“It feels like my time is soon to come.”
Her work as an LGBTQAI+ activist through Colours Cayman makes Bryan a visible and easily identifiable member of the community. While she hopes her visibility will empower others, who may relate to her experience, it also makes her a target.
She describes “an overarching fear of just being seen” felt by many young Caymanians with non-conforming identities. When young people reach out to Colours for help, she understands the importance of protecting their confidentiality.
As a trans woman, however, her identity is inherently visible.
The inability of trans women to conceal their differences has pushed women like Bryan to embrace activism. Since the launch of Pride celebrations 50 years ago, women of colour have been at the forefront of the fight for equality, Bryan explained.
“Pride itself as an event started 50 years ago this year by queer women of colour who were standing up for their rights, who were going up against police brutality, were fighting for survival and here I am doing the same thing,” she said.
“We’re the ones who are most vulnerable. We’re fighting the patriarchy, we’re fighting racism, we’re fighting homophobia, transphobia. We’re fighting all these things.”
Employment and social discrimination
Research indicates stigma against trans people comes with social and professional consequences that force already vulnerable people further into the margins.
A November 2019 study by TransWave Jamaica surveyed 35 trans and non-binary adults living in Jamaica. An additional 37 people participated in a focus group.
It found 51.4% of those surveyed were unemployed, compared to a 9.54% unemployment rate reported for the general population in 2018. Forty percent reported an income of $0 a month.
“The data collected suggests that trans persons are more likely to live in poverty than cisgender, heterosexual persons and cisgender, gays and bisexual persons. Transwomen seem to be the most vulnerable,” the report said.
Social exclusion and discrimination can force trans people into irregular forms of employment to survive, the report notes, creating additional health and safety risks.
Customer service jobs at call centres were considered safer jobs by those surveyed, due in part to anti-discrimination policies in the industry. Study participants pointed to entrepreneurship or NGO work as preferred forms of employment.
As social movements ignite across the US and the world, Bryan wants Cayman Islanders to wake up to realities faced by its LGBTQAI+ residents.
“When it comes to the bullying, harassment, domestic violence, rape, all of that, across the board, queer people are always disproportionately more affected,” she said.
“But at the tip of that, the apex has always been trans people.”
She notes a disconnect between the urgency of protests for black lives in the United States and what she describes as complacency in Cayman.
“This is our time to really shake people up and be like, ‘listen, these things happen. These things matter,’” she said.

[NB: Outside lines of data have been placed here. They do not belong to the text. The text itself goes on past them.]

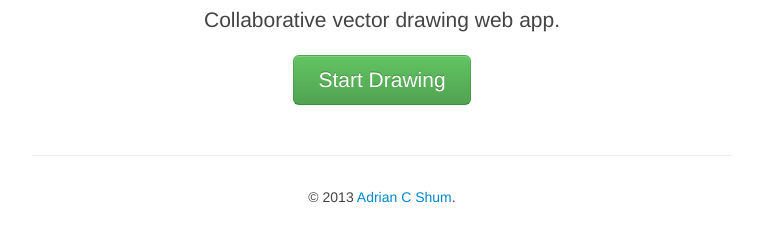
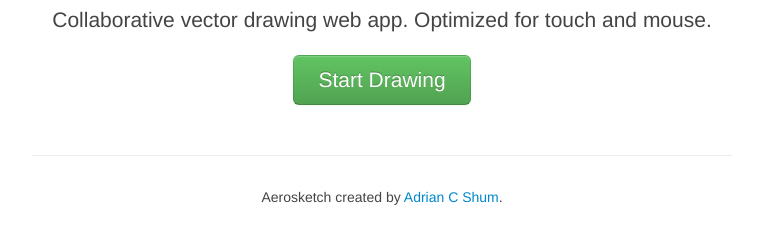
Before and after one commit to cshum/Aerosketch, a website: page src/index.html in a window 1280 px wide. Shown: the part 415-658 px from the top of the page, without its empty margins (258-1021 px from the left). Drawn offline with Linux system fonts and the light colour scheme.

Commit message:
update homepage

```diff
--- a/src/index.html
+++ b/src/index.html
@@ -40,7 +40,7 @@
         </p>
         <h1>Aerosketch</h1>
         <p class="lead">
-          Collaborative vector drawing web app.
+          Collaborative vector drawing web app. Optimized for touch and mouse.
         </p>
         <p><a class="btn btn-large btn-success" href="app.html">Start Drawing</a></p>
       </div>
@@ -48,7 +48,7 @@
       <hr>
 
       <div class="footer">
-        <p>&copy; 2013 <a href="http://cshum.com">Adrian C Shum</a>.</p>
+        <p>Aerosketch created by <a href="http://cshum.com">Adrian C Shum</a>.</p>
       </div>
 
     </div> <!-- /container -->
```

“You’re involved, you’re effected or someone you know is affected.”
What is LGBTQIA+?
There are variations to the acronym, but LGBTQIA+ has become one of the most commonly used terms today to describe a range of sexual orientations and gender identities. It might seem like this acronym contains a lot of letters, and that’s because it includes many types of people.

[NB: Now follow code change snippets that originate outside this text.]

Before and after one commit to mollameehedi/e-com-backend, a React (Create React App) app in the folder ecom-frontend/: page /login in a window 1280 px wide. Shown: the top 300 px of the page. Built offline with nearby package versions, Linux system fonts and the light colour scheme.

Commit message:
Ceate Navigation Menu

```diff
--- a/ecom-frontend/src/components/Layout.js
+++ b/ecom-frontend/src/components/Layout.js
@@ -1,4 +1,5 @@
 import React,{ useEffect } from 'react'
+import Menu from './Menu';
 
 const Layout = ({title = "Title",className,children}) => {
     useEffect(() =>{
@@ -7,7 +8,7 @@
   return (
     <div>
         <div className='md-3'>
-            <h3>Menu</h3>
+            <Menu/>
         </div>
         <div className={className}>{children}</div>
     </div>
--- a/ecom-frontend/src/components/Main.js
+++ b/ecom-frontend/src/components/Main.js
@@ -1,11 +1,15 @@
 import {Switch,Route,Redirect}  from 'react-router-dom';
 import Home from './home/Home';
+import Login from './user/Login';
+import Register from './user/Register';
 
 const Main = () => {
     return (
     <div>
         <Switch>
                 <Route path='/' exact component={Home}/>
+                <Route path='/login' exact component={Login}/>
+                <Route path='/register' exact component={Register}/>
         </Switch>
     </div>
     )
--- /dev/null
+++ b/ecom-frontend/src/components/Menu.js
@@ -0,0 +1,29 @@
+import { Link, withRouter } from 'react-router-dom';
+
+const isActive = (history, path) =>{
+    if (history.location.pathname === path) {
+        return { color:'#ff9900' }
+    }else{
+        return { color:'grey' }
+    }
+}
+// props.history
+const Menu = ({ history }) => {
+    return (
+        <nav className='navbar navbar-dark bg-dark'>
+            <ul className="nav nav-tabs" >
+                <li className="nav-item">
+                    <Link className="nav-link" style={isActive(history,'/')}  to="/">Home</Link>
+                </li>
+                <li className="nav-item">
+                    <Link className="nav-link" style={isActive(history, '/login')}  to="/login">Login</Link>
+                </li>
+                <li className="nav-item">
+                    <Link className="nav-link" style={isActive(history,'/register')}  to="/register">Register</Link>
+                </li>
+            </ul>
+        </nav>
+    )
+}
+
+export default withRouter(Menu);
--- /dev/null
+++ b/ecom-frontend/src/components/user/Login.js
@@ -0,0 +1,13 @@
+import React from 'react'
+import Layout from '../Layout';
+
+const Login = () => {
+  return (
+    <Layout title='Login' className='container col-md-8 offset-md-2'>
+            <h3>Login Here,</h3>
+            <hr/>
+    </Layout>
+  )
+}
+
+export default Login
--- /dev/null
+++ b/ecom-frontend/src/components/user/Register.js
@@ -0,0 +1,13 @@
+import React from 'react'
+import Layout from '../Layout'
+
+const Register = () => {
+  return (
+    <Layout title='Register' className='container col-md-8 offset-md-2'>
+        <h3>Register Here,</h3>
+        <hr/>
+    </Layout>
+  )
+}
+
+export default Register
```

The term has grown from the original LGBT (lesbian, gay, bisexual and transgender) to include a wider range of identities. The expanded term also includes those who are questioning their identity, genderqueer (people whose gender identity falls outside the male/female binary), intersex (people whose biological sex characteristics are not traditionally considered male or female), and asexual (people who feel little or no sexual attraction).

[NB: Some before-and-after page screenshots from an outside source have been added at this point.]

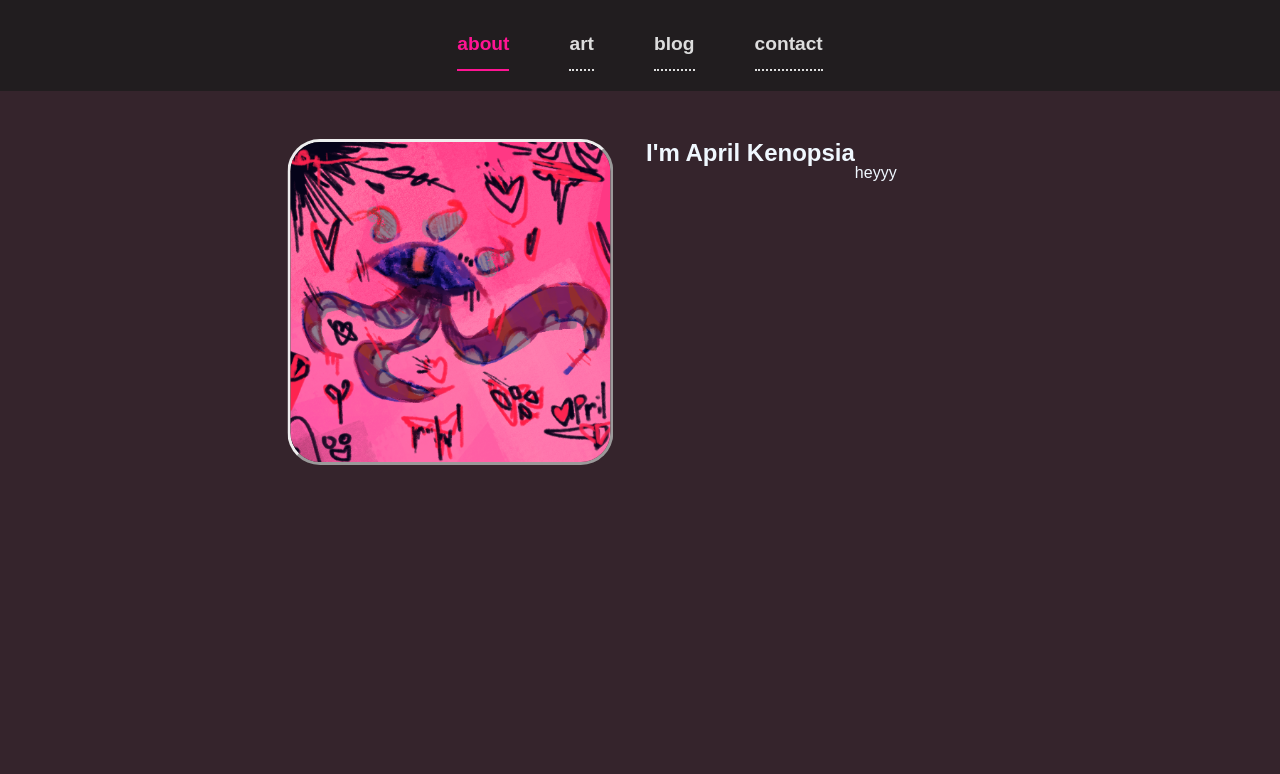
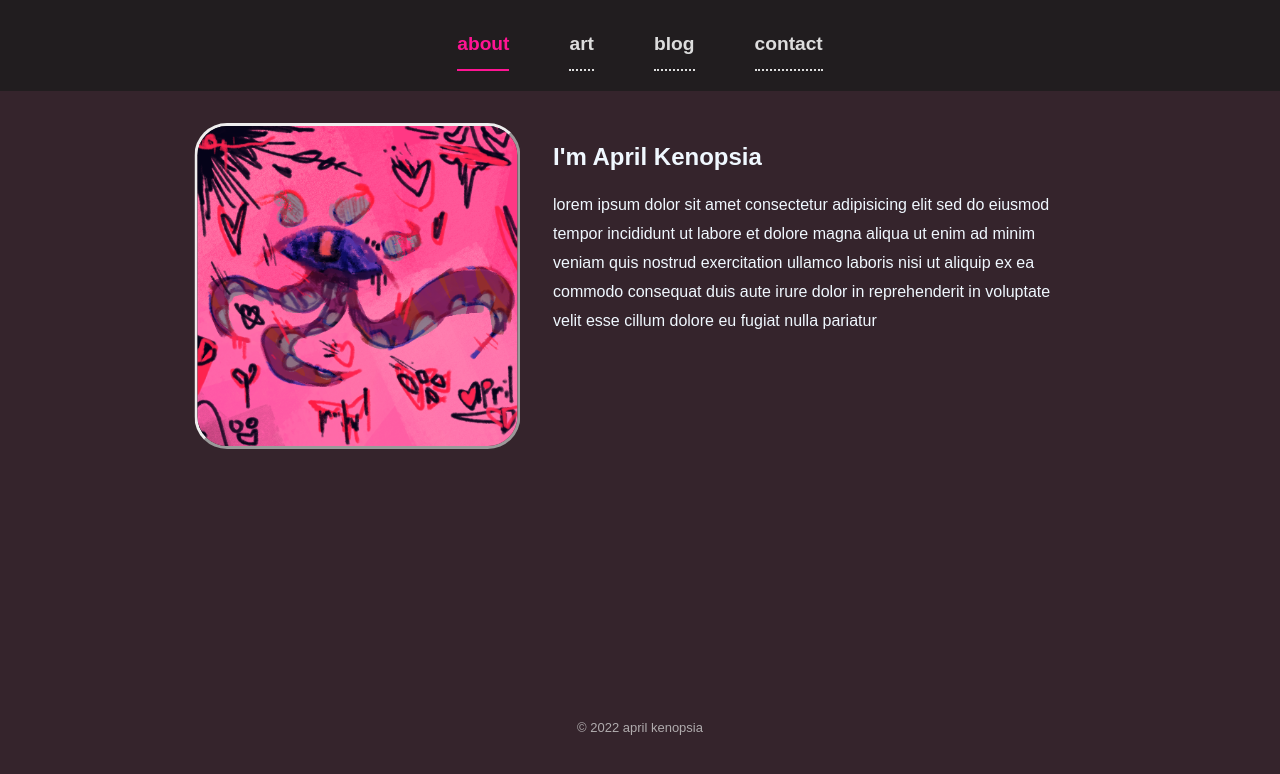
Before and after one commit to aprilkenopsia/kenopsia-site, a plain HTML site: page index.html in a window 1280 px wide. Drawn offline with Linux system fonts and the light colour scheme.

Commit message:
fix alignment and become happy

```diff
--- a/styles/main.css
+++ b/css/styles.css
@@ -20,13 +20,12 @@ body {
     justify-content: center;
     display: flex;
     align-items: start;
+    padding: 2em;
 }
 
 .content .intro {
     width: 40em;
-    padding: 3em;
-    display: flex;
-    align-items: start;
+    display: contents;
 }
 
 .intro .avatar {
@@ -89,12 +88,14 @@ img {
     border-bottom: solid 2px deeppink;
 }
 
+footer {
+    text-align: center;
+    padding-top: 200px;
+    font-size: small;
+    color: rgba(221, 221, 221, 0.735);
+}
+
 h2 {
-    margin: 0;
+    margin: 0 20;
     color: aliceblue
 }
-
-p {
-    margin: 20px 0;
-    color: aliceblue
-}
--- a/index.html
+++ b/index.html
@@ -3,7 +3,7 @@
 
 <head>
     <meta name="viewport" content="width=device-width,initial-scale=1">
-    <link rel="stylesheet" href="styles/main.css">
+    <link rel="stylesheet" href="css/styles.css">
     <title>kenopsia</title>
     <link rel="icon"
         href="assets/img/icon.png"
@@ -31,9 +31,20 @@
                 <source srcset="assets/img/icon.png" type="image/png">
                 <img class="avatar" src="assets/img/icon.png" alt="kenopsia">
             </picture>
+            <div style="width: 500px;">
             <h2>
                 I'm April Kenopsia
             </h2>
-            <p>heyyy</p>
+            <p>
+                lorem ipsum dolor sit amet consectetur adipisicing elit sed do eiusmod tempor incididunt ut labore et dolore magna aliqua ut enim ad minim veniam quis nostrud exercitation ullamco laboris nisi ut aliquip ex ea commodo consequat duis aute irure dolor in reprehenderit in voluptate velit esse cillum dolore eu fugiat nulla pariatur
+            </p>
+        </div>
         </section>
     </div>
+    <footer>
+        <p>
+            &copy; 2022 april kenopsia
+        </p>
+    </footer>
+</body>
+</html>
```
Also changed, not shown: art.html (+1 -1 lines), blog.html (+2 -1 lines), second.html (+2 -1 lines).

Transgender refers to people whose gender identity does not conform to the sex (male or female) that they were assigned at birth – as opposed to a cisgender person, whose gender identity matches their assigned sex.
The plus sign at the end of the term is inclusive of other traditionally non-conforming sexual orientations and gender identities.
Colours Cayman provides additional information and resources about LGBTQIA+ issues in the Cayman Islands at colours.ky.